* Israeli-Palestinian talks frozen
* Settlement issue a main stumbling block
* U.S. envoy due to return to region soon
(Adds Palestinian reaction, paragraph 6)
JERUSALEM, July 13 (Reuters) - Israel on Monday dismissed and the Palestinians welcomed a call by the European Union's foreign policy chief for U.N. recognition of a Palestinian state if negotiators fail to achieve a peace agreement.
"Peace must be built, not imposed," Foreign Minister Avigdor Lieberman told Israel Radio, questioning whether remarks made by the EU's Javier Solana in a lecture in London on Saturday represented the policies of the European Union.
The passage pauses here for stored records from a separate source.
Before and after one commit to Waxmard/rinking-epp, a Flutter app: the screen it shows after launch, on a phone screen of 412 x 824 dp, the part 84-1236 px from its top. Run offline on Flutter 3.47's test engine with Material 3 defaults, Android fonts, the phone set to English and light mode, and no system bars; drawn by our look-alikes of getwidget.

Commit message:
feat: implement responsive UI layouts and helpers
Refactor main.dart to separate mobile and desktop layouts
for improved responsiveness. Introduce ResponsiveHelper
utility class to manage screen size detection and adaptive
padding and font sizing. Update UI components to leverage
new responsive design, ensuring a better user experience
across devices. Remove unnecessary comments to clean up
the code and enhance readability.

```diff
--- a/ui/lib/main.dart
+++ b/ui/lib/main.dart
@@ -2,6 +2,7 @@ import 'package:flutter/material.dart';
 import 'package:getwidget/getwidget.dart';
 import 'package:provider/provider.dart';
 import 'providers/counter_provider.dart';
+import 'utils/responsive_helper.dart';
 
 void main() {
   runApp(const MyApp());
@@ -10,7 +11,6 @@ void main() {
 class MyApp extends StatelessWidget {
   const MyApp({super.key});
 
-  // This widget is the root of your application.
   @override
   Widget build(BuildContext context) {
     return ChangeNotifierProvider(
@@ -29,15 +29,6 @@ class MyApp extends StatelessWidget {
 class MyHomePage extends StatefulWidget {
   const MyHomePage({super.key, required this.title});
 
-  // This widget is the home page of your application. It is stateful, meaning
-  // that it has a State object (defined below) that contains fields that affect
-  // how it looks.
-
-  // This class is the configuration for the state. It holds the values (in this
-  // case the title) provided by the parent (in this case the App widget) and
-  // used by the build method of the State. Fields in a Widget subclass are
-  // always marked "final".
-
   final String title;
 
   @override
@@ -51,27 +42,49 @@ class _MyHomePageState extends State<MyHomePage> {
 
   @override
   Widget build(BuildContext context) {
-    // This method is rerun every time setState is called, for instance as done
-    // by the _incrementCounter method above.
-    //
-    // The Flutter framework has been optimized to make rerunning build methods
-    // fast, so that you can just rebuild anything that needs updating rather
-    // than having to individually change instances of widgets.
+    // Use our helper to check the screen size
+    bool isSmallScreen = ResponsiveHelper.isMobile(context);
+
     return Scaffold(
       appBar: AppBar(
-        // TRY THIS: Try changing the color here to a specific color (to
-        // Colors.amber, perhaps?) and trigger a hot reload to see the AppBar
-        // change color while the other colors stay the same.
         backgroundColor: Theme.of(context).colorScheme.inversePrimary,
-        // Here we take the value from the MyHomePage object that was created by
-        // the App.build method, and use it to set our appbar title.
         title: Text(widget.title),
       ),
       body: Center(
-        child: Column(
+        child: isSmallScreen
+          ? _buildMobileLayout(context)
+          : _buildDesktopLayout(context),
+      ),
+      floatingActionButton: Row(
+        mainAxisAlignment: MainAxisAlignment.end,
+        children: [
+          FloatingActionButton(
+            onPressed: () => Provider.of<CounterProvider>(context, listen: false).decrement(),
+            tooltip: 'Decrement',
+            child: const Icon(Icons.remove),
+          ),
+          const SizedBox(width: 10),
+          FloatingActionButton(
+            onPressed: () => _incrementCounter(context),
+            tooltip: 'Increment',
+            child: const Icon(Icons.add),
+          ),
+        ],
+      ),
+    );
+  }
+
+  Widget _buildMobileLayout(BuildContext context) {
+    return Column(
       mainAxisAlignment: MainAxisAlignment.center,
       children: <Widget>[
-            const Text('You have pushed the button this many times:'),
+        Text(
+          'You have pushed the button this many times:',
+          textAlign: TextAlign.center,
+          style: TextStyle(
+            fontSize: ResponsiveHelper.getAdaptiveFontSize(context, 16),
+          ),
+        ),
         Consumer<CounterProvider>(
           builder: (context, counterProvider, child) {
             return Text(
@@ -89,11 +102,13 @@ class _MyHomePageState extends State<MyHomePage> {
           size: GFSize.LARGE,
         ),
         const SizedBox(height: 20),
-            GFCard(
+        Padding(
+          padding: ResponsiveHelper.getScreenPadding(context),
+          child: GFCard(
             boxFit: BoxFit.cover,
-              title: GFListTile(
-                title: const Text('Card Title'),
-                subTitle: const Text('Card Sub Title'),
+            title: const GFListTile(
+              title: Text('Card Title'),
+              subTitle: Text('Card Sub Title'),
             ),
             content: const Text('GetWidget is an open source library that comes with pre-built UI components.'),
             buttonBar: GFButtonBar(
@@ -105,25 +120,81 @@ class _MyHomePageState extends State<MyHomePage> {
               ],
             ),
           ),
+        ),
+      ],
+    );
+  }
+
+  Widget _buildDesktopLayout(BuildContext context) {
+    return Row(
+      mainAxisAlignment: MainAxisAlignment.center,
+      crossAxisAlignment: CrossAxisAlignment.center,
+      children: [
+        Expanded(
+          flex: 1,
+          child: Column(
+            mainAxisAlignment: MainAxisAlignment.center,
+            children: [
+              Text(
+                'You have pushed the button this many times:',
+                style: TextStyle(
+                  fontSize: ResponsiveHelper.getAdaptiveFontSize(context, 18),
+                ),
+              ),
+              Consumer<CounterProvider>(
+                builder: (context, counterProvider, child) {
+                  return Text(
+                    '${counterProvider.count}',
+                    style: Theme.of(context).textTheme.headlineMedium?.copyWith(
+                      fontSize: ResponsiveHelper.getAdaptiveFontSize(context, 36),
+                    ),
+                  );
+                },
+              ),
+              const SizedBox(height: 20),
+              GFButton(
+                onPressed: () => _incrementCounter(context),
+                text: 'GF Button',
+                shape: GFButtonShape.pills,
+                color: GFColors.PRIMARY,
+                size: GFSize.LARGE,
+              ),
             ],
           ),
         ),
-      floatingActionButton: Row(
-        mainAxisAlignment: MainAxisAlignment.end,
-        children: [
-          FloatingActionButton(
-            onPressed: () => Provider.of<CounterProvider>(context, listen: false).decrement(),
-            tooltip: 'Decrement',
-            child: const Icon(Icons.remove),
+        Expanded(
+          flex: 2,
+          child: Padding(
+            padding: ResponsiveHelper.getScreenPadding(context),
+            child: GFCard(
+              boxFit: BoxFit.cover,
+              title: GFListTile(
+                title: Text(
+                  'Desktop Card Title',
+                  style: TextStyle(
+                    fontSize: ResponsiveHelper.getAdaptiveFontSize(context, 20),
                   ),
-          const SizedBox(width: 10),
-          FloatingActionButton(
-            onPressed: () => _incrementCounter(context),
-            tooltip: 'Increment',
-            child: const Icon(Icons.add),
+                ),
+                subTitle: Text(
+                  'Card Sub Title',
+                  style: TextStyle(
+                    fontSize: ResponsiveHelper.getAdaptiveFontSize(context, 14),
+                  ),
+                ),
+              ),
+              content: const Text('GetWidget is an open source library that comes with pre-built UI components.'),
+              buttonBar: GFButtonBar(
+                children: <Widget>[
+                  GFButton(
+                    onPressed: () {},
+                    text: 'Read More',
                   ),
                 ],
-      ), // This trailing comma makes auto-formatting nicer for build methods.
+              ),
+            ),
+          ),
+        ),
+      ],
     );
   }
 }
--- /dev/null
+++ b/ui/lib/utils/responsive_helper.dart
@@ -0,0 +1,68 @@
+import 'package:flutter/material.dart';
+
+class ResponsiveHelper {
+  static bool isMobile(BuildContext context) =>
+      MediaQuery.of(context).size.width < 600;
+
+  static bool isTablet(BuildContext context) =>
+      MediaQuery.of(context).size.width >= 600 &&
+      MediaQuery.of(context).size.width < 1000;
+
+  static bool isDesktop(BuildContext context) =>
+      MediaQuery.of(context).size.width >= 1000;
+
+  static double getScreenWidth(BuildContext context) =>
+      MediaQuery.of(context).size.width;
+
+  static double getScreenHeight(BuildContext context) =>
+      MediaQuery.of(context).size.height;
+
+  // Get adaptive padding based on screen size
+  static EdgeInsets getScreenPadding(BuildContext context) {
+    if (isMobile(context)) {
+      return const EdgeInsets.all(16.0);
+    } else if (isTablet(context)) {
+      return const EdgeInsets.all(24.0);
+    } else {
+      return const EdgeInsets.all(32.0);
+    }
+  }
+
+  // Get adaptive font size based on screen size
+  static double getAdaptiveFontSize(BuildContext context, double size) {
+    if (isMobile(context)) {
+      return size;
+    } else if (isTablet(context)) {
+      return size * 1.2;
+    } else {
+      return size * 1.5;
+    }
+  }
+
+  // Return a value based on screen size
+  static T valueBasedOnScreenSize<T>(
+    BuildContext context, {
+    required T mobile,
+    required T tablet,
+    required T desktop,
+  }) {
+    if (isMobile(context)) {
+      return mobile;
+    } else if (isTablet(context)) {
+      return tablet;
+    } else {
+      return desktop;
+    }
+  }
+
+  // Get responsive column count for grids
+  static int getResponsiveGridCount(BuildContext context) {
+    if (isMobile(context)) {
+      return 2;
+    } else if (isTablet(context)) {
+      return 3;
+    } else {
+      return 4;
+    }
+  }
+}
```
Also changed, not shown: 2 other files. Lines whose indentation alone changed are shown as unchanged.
"With all due respect to Solana, he's about to retire ... and we should not overstate the importance of his statement," Lieberman said.
Solana said mediators should set a timetable for an Israeli-Palestinian peace agreement and "if the parties are not able to stick to it, then a solution backed by the international community should be put on the table".
After such a deadline has passed, he said, "a U.N. Security Council resolution should proclaim the adoption of the two-state solution" and accept a Palestinian state as a full member of the United Nations.
Asked about Solana's proposal, chief Palestinian negotiator Saeb Erekat said: "We do not object. It's time for the international community to stop treating Israel as above the laws of man."
Israeli-Palestinian peace talks backed by a quartet of international mediators -- the European Union, the United States, the United Nations and Russia -- are frozen.
Palestinian President Mahmoud Abbas has said he will not revive the negotiations unless Israel halts settlement expansion in the occupied West Bank, in accordance with a 2003 peace "road map" that commits the Palestinians to rein in militants.
U.S. President Barack Obama's Middle East envoy, George Mitchell, was due to return to the region soon, U.S. officials said, for further talks with Israel on ending a rift with Washington over halting construction within settlements.
No date has been announced for the visit, but Erekat said Mitchell would arrive in 10 days' time. (Additional reporting by Mohammed Assadi in Ramallah and Anne Jolis in Brussels; Writing by Jeffrey Heller; Editing by Andrew Dobbie) (For blogs and links on Israeli politics and other Israeli and Palestinian news, go to
Our Standards: The Thomson Reuters Trust Principles.